**Your instructions:**
Within the data below, count the lines that include "link" and give only the count.

**Extracted records:**
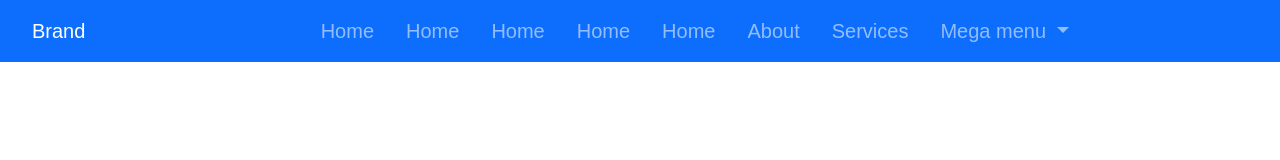
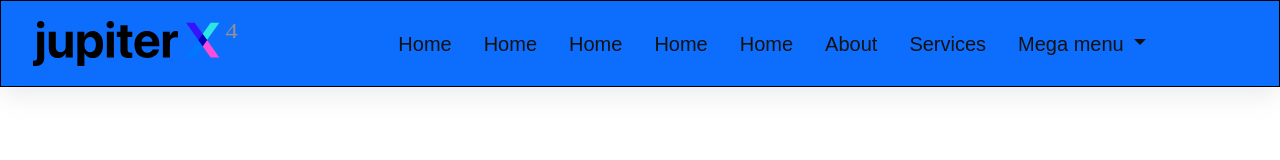
Before and after one commit to Bhupender2/sparsaTask, a plain HTML site: page index.html in a window 1280 px wide. Drawn offline with Linux system fonts and the light colour scheme.

Commit message:
header is made

```diff
--- a/index.html
+++ b/index.html
@@ -15,7 +15,9 @@
       <nav class="navbar navbar-expand-lg navbar-dark bg-primary">
         <div class="container-fluid">
           <div class="nav-link-padding_logo">
-            <a class="navbar-brand" href="#">Brand</a>
+            <a class="navbar-brand" href="#">
+              <img src="./src/images/logo.svg" alt="logo image" class="image_sizing"  />
+            </a>
           </div>
           <button
             class="navbar-toggler"
--- a/src/css/styles.css
+++ b/src/css/styles.css
@@ -1,6 +1,6 @@
 body {
-  font-family: 'Poppins', sans-serif;
-  font-size:20px
+  font-family: "Poppins", sans-serif;
+  font-size: 20px;
 }
 
 .navbar .megamenu {
@@ -31,26 +31,44 @@ body {
   }
 }
 /* ============ mobile view .end// ============ */
-.position_megamenu{
-  display:flex;
-  flex-direction:column;
+.position_megamenu {
+  display: flex;
+  flex-direction: column;
 }
 
 /* bootstrap navbar */
 @media (min-width: 992px) {
   .navbar-expand-lg .navbar-collapse {
-      display: flex !important;
-      flex-basis: auto;
-      justify-content: space-evenly;
+    display: flex !important;
+    flex-basis: auto;
+    justify-content: space-evenly;
   }
 }
 
-.nav-link-padding{
-  padding: 0 8px
+.nav-link {
+  font-weight: 500 !important;
+  line-height: 16px !important;
+  color: #111111 !important;
 }
 
-.nav-link-padding_logo{
-  padding:0 20px
+.nav-link-padding {
+  padding: 0 8px;
+}
+
+.nav-link-padding_logo {
+  padding: 0 20px;
+}
+
+.image_sizing{
+  height:45px !important
+}
+
+.navbar-dark, .navbar[data-bs-theme="dark"] {
+
+padding:20px 0px;
+border:1px solid black;
+box-shadow: 0 8px 24px rgba(149, 157, 165, 0.2);
+
 }
 .poppins-thin {
   font-family: "Poppins", sans-serif;
```
Also changed, not shown: src/images/logo.svg (added).
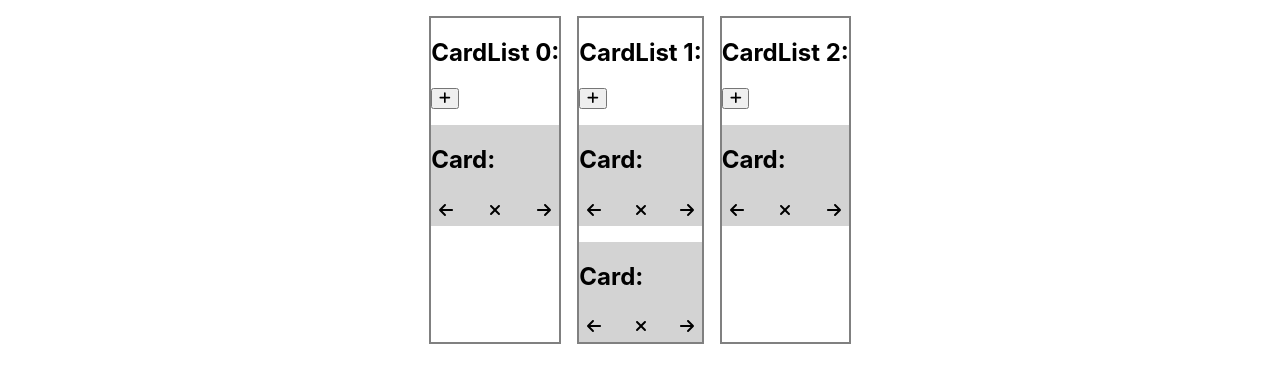
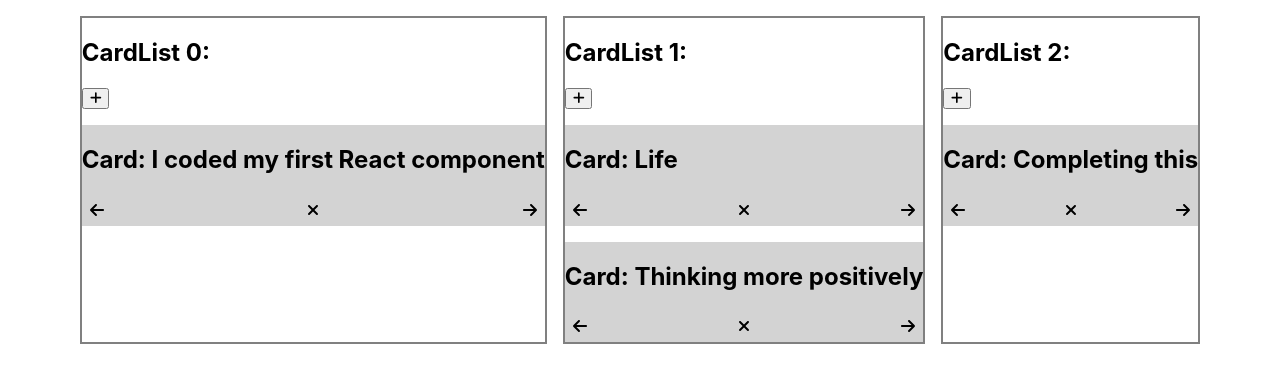
Before and after one commit to klalicki/retro-board, a React (Create React App) app: page / in a window 1280 px wide. Shown: the top 382 px of the page. Built offline with nearby package versions, Linux system fonts and the light colour scheme.

Commit message:
refactored Card to use context API for data

```diff
--- a/src/components/Card/Card.jsx
+++ b/src/components/Card/Card.jsx
@@ -1,16 +1,21 @@
 import React from "react";
 import { FontAwesomeIcon } from "@fortawesome/react-fontawesome";
+import { useContext } from "react";
+import { DataContext } from "../../contexts/DataContext";
 import {
   faArrowRight,
   faXmark,
   faArrowLeft,
 } from "@fortawesome/free-solid-svg-icons";
 
-const Card = (props) => {
+const Card = ({ listIndex, cardText, children, cardIndex }) => {
+  const { data } = useContext(DataContext);
+  console.log(data);
+  const cardData = data[listIndex].listContents[cardIndex];
   return (
     <div className="card">
-      <h2>Card: {props.cardText}</h2>
-      {props.children}
+      <h2>Card: {cardData.itemText}</h2>
+      {children}
       <div className="icon-bar">
         <FontAwesomeIcon icon={faArrowLeft} />
         <FontAwesomeIcon icon={faXmark} />
--- a/src/components/CardList/CardList.jsx
+++ b/src/components/CardList/CardList.jsx
@@ -7,7 +7,7 @@ import { DataContext } from "../../contexts/DataContext";
 const CardList = ({ listIndex }) => {
   const { data } = useContext(DataContext);
   const items = data[listIndex].listContents;
-  console.log(items);
+
   return (
     <div className="card-list">
       <article className="card-list-header">
```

**Response:**
6